Exercise data –
********
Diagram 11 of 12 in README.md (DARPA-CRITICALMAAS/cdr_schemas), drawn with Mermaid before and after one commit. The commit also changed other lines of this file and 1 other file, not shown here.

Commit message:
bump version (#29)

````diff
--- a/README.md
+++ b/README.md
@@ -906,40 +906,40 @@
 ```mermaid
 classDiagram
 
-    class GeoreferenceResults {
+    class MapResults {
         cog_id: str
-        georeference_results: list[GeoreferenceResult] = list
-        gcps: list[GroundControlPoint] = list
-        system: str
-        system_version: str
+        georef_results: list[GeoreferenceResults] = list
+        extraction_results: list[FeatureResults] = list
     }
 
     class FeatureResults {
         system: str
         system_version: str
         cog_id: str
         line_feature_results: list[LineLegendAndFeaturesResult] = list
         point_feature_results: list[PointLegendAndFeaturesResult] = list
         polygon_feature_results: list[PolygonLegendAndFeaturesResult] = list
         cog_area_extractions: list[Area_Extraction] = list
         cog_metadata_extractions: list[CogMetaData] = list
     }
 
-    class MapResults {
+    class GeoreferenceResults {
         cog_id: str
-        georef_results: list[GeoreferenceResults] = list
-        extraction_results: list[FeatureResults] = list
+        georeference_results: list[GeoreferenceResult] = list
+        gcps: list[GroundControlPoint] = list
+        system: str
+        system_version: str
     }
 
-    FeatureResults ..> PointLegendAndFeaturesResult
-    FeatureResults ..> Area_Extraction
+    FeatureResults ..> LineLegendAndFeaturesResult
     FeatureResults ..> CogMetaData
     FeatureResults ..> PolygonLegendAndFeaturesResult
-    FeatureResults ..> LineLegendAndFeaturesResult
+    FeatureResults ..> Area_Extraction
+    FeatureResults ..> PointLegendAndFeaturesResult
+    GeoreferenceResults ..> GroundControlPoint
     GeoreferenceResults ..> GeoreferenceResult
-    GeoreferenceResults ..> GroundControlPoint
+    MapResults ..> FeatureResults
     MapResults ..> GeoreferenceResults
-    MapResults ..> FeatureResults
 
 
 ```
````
********
Aim of the task – Check each line of the records for "LineLegendAndFeaturesResult" and copy the ones that contain it.

Result –
         line_feature_results: list[LineLegendAndFeaturesResult] = list
+    FeatureResults ..> LineLegendAndFeaturesResult
-    FeatureResults ..> LineLegendAndFeaturesResult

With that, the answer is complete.